ASSIGNMENT:
Exclude the pictures; give every entry again exactly as written.

(Screenshot and code edit data)
Start of Block

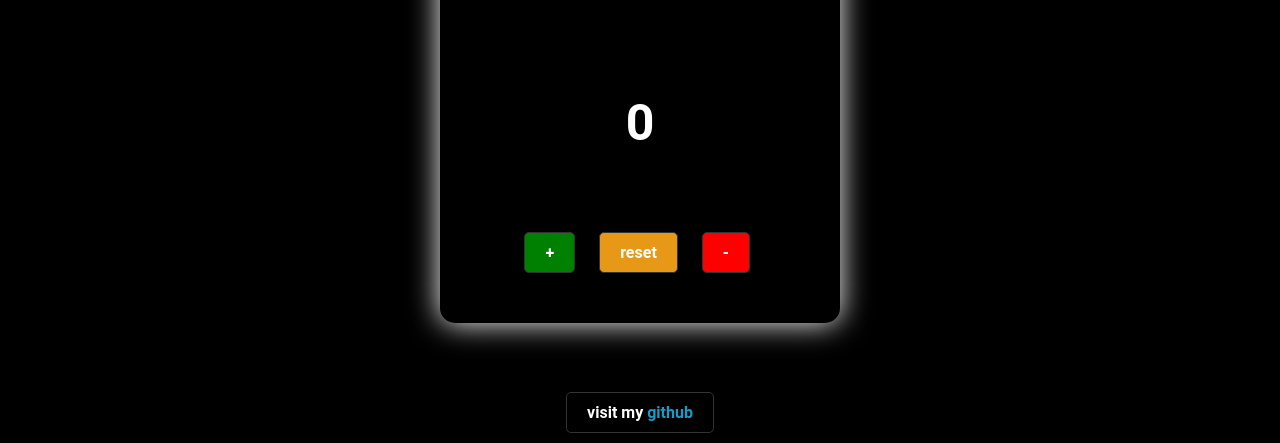
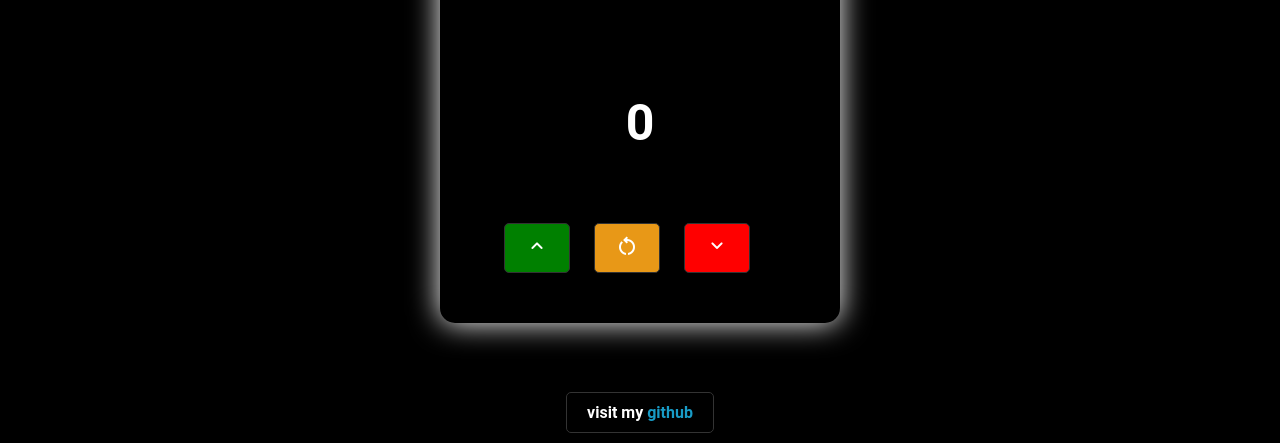
Before and after one commit to winay729/cuvette-microproject-2, a plain HTML site: page index.html in a window 1280 px wide. Shown: the part 357-800 px from the top of the page. Drawn offline with nearby package versions, Linux system fonts and the light colour scheme.

Commit message:
Update index.html

```diff
--- a/index.html
+++ b/index.html
@@ -7,15 +7,20 @@
     <title>counter app</title>
     <link rel="stylesheet" href="index.css">
     <script src="index.js"></script>
+    <link rel="stylesheet" href="https://fonts.googleapis.com/css2?family=Material+Symbols+Rounded:opsz,wght,FILL,GRAD@48,400,0,0" />
+    <link rel="stylesheet" href="https://fonts.googleapis.com/css2?family=Material+Symbols+Outlined:opsz,wght,FILL,GRAD@48,400,0,0" />
 </head>
 <body>
     <div id="container">
         <h3>counter app</h3>
         <label id="count">0</label><br>
         <div id="btn-cont">
-            <button id="incr" class="btn" onclick="increase()">+</button>
-            <button id="reset" class="btn" onclick="reset()">reset</button>
-            <button id="decr" class="btn" onclick="decrease()">-</button>
+             <button id="incr" class="btn" onclick="increase()">
+                <span class="material-symbols-rounded">keyboard_arrow_up</span></button>
+            <button id="reset" class="btn" onclick="reset()">
+                <span class="material-symbols-outlined">restart_alt</span></button>
+            <button id="decr" class="btn" onclick="decrease()">
+                <span class="material-symbols-rounded">keyboard_arrow_down</span></button>
         </div>
     </div>
     <marquee class="btn" direction="right">vinay's 2nd micro project</marquee>
```
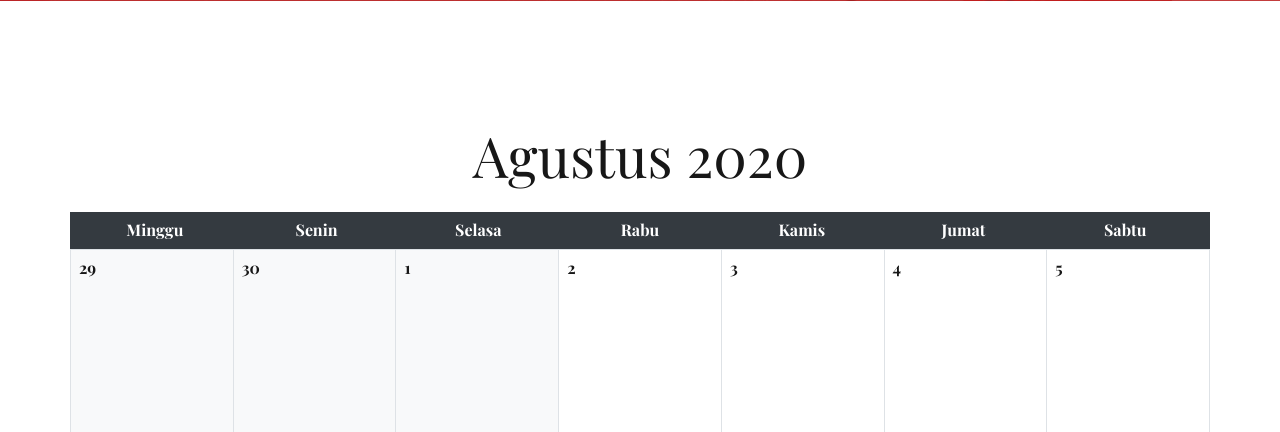
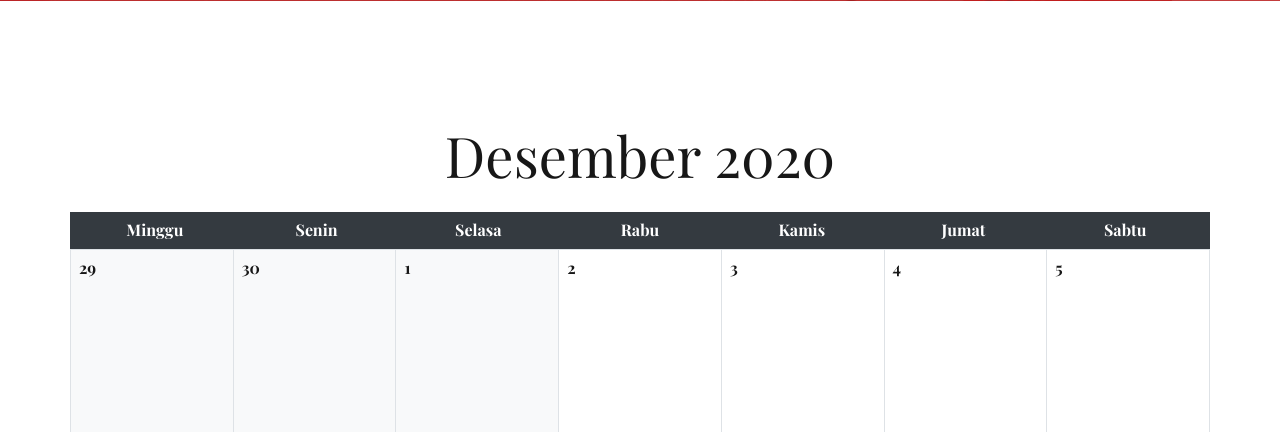
Before and after one commit to Kisusyenni-venessa/gemilih, a PHP site: page /kalender-pilkada.php in a window 1280 px wide. Shown: the part 500-932 px from the top of the page. Run offline with PHP 8.4, Linux system fonts and the light colour scheme; some libraries are stand-ins or nearby versions.

Commit message:
Minor fix

```diff
--- a/kalender-pilkada.php
+++ b/kalender-pilkada.php
@@ -25,7 +25,7 @@
     <!-- Calendar -->
     <div class="container pt-120 pb-70">
         <header>
-            <h4 class="display-4 mb-4 text-center">Agustus 2020</h4>
+            <h4 class="display-4 mb-4 text-center">Desember 2020</h4>
             <div class="row d-none d-sm-flex p-1 bg-dark text-white">
                 <h5 class="col-sm p-1 text-center text-white">Minggu</h5>
                 <h5 class="col-sm p-1 text-center text-white">Senin</h5>
--- a/peraturan-pilkada.php
+++ b/peraturan-pilkada.php
@@ -25,7 +25,7 @@
     <!-- Policy -->
     <div class="container pt-120 pb-90">
         <div class="lawFirm--practice-area">
-            <h2>Kumpulan Peraturan Tentang Pemilihan Gubernur dan Wakil Gubernur, Bupati dan Wakil Bupati, serta Walikota dan Wakil Walikota</h2>
+            <h2 class="pb-20">Kumpulan Peraturan Tentang Pemilihan Gubernur dan Wakil Gubernur, Bupati dan Wakil Bupati, serta Walikota dan Wakil Walikota</h2>
             <div class="row">
                 <!-- Practice Item -->
                 <div class="col-lg-4 col-md-6">
```
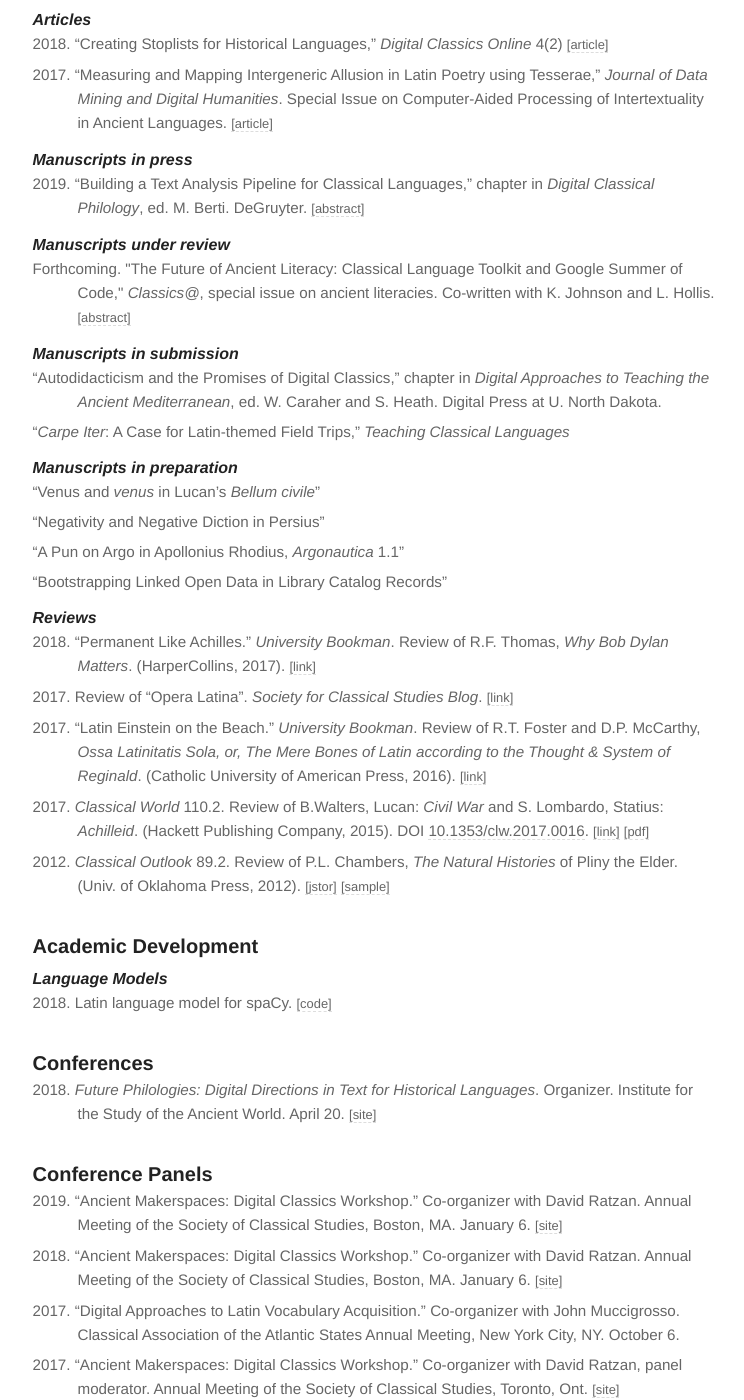
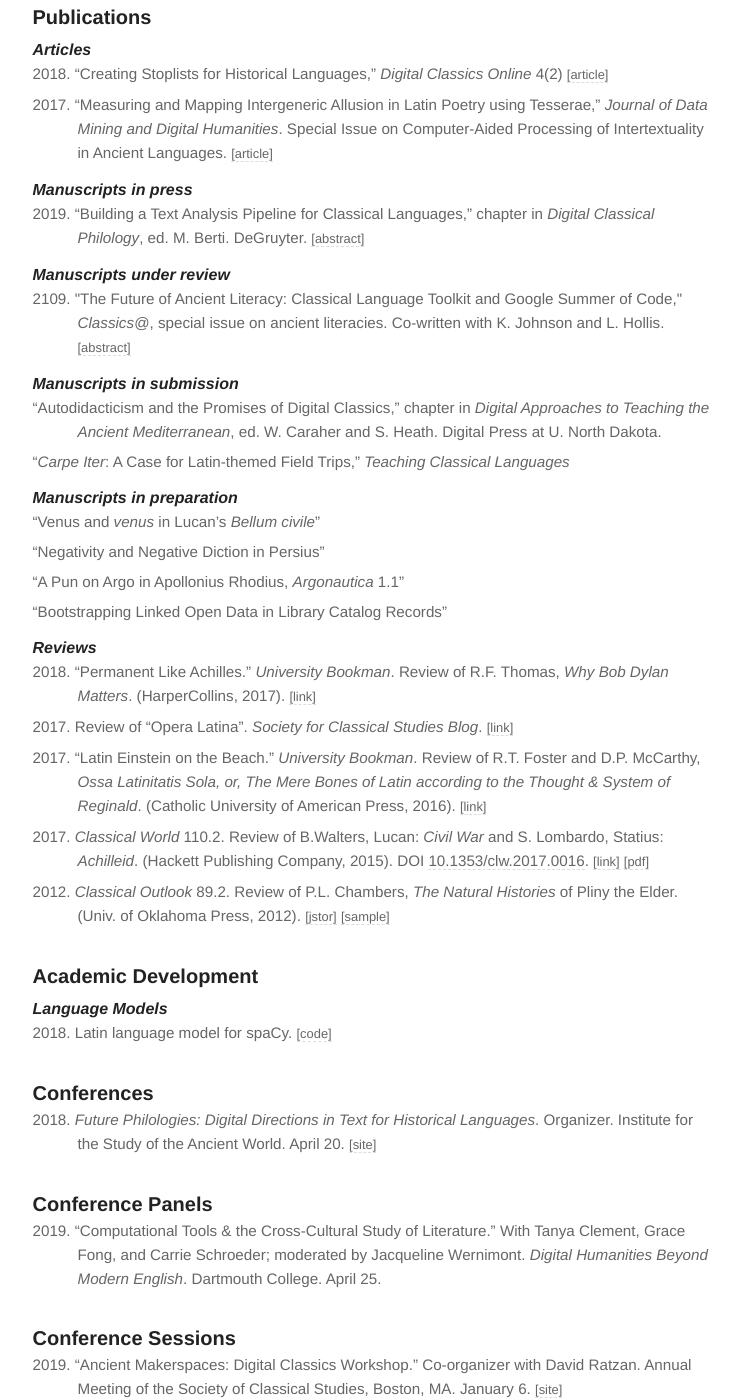
Before and after one commit to diyclassics/diyclassics.github.io, a Jekyll site: the page built from cv.md, in a window 1280 px wide and 1400 px high, scrolled down 910 px. Shown: the whole window, without its empty margins (265-1009 px from the left). Built offline with Jekyll 4.4.1, drawn with Linux system fonts in a browser that asks for light colours; some of the changed text lies outside the part shown.

Commit message:
Update cv

```diff
--- a/cv.md
+++ b/cv.md
@@ -15,11 +15,12 @@
 
 {:.cv-info}
 **Curriculum Vitae**
-January 2019
+May 2019
 
 ### Employment
 
 - 2019-present. Postdoctoral Fellow. [Quantitative Criticism Lab](https://www.qcrit.org/), University of Texas at Austin.
+- 2019-present. Library Adjunct. Institute for the Study of the Ancient World](http://isaw.nyu.edu) Library.
 - 2016-2019. Assistant Research Scholar: Digital and Special Projects. [Institute for the Study of the Ancient World](http://isaw.nyu.edu) Library.
 
 ### Education
@@ -51,7 +52,7 @@
 
 #### Manuscripts under review
 
-- Forthcoming. &quot;The Future of Ancient Literacy: Classical Language Toolkit and Google Summer of Code,&quot; *Classics@*, special issue on ancient literacies. Co-written with K. Johnson and L. Hollis. [[abstract]](../future-of-ancient-literacy){:.cv-link}
+- 2109\. &quot;The Future of Ancient Literacy: Classical Language Toolkit and Google Summer of Code,&quot; *Classics@*, special issue on ancient literacies. Co-written with K. Johnson and L. Hollis. [[abstract]](../future-of-ancient-literacy){:.cv-link}
 
 #### Manuscripts in submission
 
@@ -80,9 +81,14 @@
 - 2018\. Latin language model for spaCy. [[code]](https://github.com/diyclassics/latin-spacy-models){:.cv-link}
 
 ### Conferences
+
 - 2018\. *Future Philologies: Digital Directions in Text for Historical Languages*. Organizer. Institute for the Study of the Ancient World. April 20. [[site]](https://diyclassics.github.io/future-philologies/){:.cv-link}
 
 ### Conference Panels
+
+- 2019\. "Computational Tools & the Cross-Cultural Study of Literature." With Tanya Clement, Grace Fong, and Carrie Schroeder; moderated by Jacqueline Wernimont. *Digital Humanities Beyond Modern English*. Dartmouth College. April 25.
+
+### Conference Sessions
 
 - 2019\. "Ancient Makerspaces: Digital Classics Workshop." Co-organizer with David Ratzan. Annual Meeting of the Society of Classical Studies, Boston, MA. January 6. [[site]](http://diyclassics.github.io/ams-2019){:.cv-link}
 - 2018\. "Ancient Makerspaces: Digital Classics Workshop." Co-organizer with David Ratzan. Annual Meeting of the Society of Classical Studies, Boston, MA. January 6. [[site]](http://diyclassics.github.io/ams-2018){:.cv-link}
```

End of Block

RESPONSE:
Before and after one commit to winay729/cuvette-microproject-2, a plain HTML site: page index.html in a window 1280 px wide. Shown: the part 357-800 px from the top of the page. Drawn offline with nearby package versions, Linux system fonts and the light colour scheme.

Commit message:
Update index.html

```diff
--- a/index.html
+++ b/index.html
@@ -7,15 +7,20 @@
     <title>counter app</title>
     <link rel="stylesheet" href="index.css">
     <script src="index.js"></script>
+    <link rel="stylesheet" href="https://fonts.googleapis.com/css2?family=Material+Symbols+Rounded:opsz,wght,FILL,GRAD@48,400,0,0" />
+    <link rel="stylesheet" href="https://fonts.googleapis.com/css2?family=Material+Symbols+Outlined:opsz,wght,FILL,GRAD@48,400,0,0" />
 </head>
 <body>
     <div id="container">
         <h3>counter app</h3>
         <label id="count">0</label><br>
         <div id="btn-cont">
-            <button id="incr" class="btn" onclick="increase()">+</button>
-            <button id="reset" class="btn" onclick="reset()">reset</button>
-            <button id="decr" class="btn" onclick="decrease()">-</button>
+             <button id="incr" class="btn" onclick="increase()">
+                <span class="material-symbols-rounded">keyboard_arrow_up</span></button>
+            <button id="reset" class="btn" onclick="reset()">
+                <span class="material-symbols-outlined">restart_alt</span></button>
+            <button id="decr" class="btn" onclick="decrease()">
+                <span class="material-symbols-rounded">keyboard_arrow_down</span></button>
         </div>
     </div>
     <marquee class="btn" direction="right">vinay's 2nd micro project</marquee>
```
Before and after one commit to Kisusyenni-venessa/gemilih, a PHP site: page /kalender-pilkada.php in a window 1280 px wide. Shown: the part 500-932 px from the top of the page. Run offline with PHP 8.4, Linux system fonts and the light colour scheme; some libraries are stand-ins or nearby versions.

Commit message:
Minor fix

```diff
--- a/kalender-pilkada.php
+++ b/kalender-pilkada.php
@@ -25,7 +25,7 @@
     <!-- Calendar -->
     <div class="container pt-120 pb-70">
         <header>
-            <h4 class="display-4 mb-4 text-center">Agustus 2020</h4>
+            <h4 class="display-4 mb-4 text-center">Desember 2020</h4>
             <div class="row d-none d-sm-flex p-1 bg-dark text-white">
                 <h5 class="col-sm p-1 text-center text-white">Minggu</h5>
                 <h5 class="col-sm p-1 text-center text-white">Senin</h5>
--- a/peraturan-pilkada.php
+++ b/peraturan-pilkada.php
@@ -25,7 +25,7 @@
     <!-- Policy -->
     <div class="container pt-120 pb-90">
         <div class="lawFirm--practice-area">
-            <h2>Kumpulan Peraturan Tentang Pemilihan Gubernur dan Wakil Gubernur, Bupati dan Wakil Bupati, serta Walikota dan Wakil Walikota</h2>
+            <h2 class="pb-20">Kumpulan Peraturan Tentang Pemilihan Gubernur dan Wakil Gubernur, Bupati dan Wakil Bupati, serta Walikota dan Wakil Walikota</h2>
             <div class="row">
                 <!-- Practice Item -->
                 <div class="col-lg-4 col-md-6">
```
Before and after one commit to diyclassics/diyclassics.github.io, a Jekyll site: the page built from cv.md, in a window 1280 px wide and 1400 px high, scrolled down 910 px. Shown: the whole window, without its empty margins (265-1009 px from the left). Built offline with Jekyll 4.4.1, drawn with Linux system fonts in a browser that asks for light colours; some of the changed text lies outside the part shown.

Commit message:
Update cv

```diff
--- a/cv.md
+++ b/cv.md
@@ -15,11 +15,12 @@
 
 {:.cv-info}
 **Curriculum Vitae**
-January 2019
+May 2019
 
 ### Employment
 
 - 2019-present. Postdoctoral Fellow. [Quantitative Criticism Lab](https://www.qcrit.org/), University of Texas at Austin.
+- 2019-present. Library Adjunct. Institute for the Study of the Ancient World](http://isaw.nyu.edu) Library.
 - 2016-2019. Assistant Research Scholar: Digital and Special Projects. [Institute for the Study of the Ancient World](http://isaw.nyu.edu) Library.
 
 ### Education
@@ -51,7 +52,7 @@
 
 #### Manuscripts under review
 
-- Forthcoming. &quot;The Future of Ancient Literacy: Classical Language Toolkit and Google Summer of Code,&quot; *Classics@*, special issue on ancient literacies. Co-written with K. Johnson and L. Hollis. [[abstract]](../future-of-ancient-literacy){:.cv-link}
+- 2109\. &quot;The Future of Ancient Literacy: Classical Language Toolkit and Google Summer of Code,&quot; *Classics@*, special issue on ancient literacies. Co-written with K. Johnson and L. Hollis. [[abstract]](../future-of-ancient-literacy){:.cv-link}
 
 #### Manuscripts in submission
 
@@ -80,9 +81,14 @@
 - 2018\. Latin language model for spaCy. [[code]](https://github.com/diyclassics/latin-spacy-models){:.cv-link}
 
 ### Conferences
+
 - 2018\. *Future Philologies: Digital Directions in Text for Historical Languages*. Organizer. Institute for the Study of the Ancient World. April 20. [[site]](https://diyclassics.github.io/future-philologies/){:.cv-link}
 
 ### Conference Panels
+
+- 2019\. "Computational Tools & the Cross-Cultural Study of Literature." With Tanya Clement, Grace Fong, and Carrie Schroeder; moderated by Jacqueline Wernimont. *Digital Humanities Beyond Modern English*. Dartmouth College. April 25.
+
+### Conference Sessions
 
 - 2019\. "Ancient Makerspaces: Digital Classics Workshop." Co-organizer with David Ratzan. Annual Meeting of the Society of Classical Studies, Boston, MA. January 6. [[site]](http://diyclassics.github.io/ams-2019){:.cv-link}
 - 2018\. "Ancient Makerspaces: Digital Classics Workshop." Co-organizer with David Ratzan. Annual Meeting of the Society of Classical Studies, Boston, MA. January 6. [[site]](http://diyclassics.github.io/ams-2018){:.cv-link}
```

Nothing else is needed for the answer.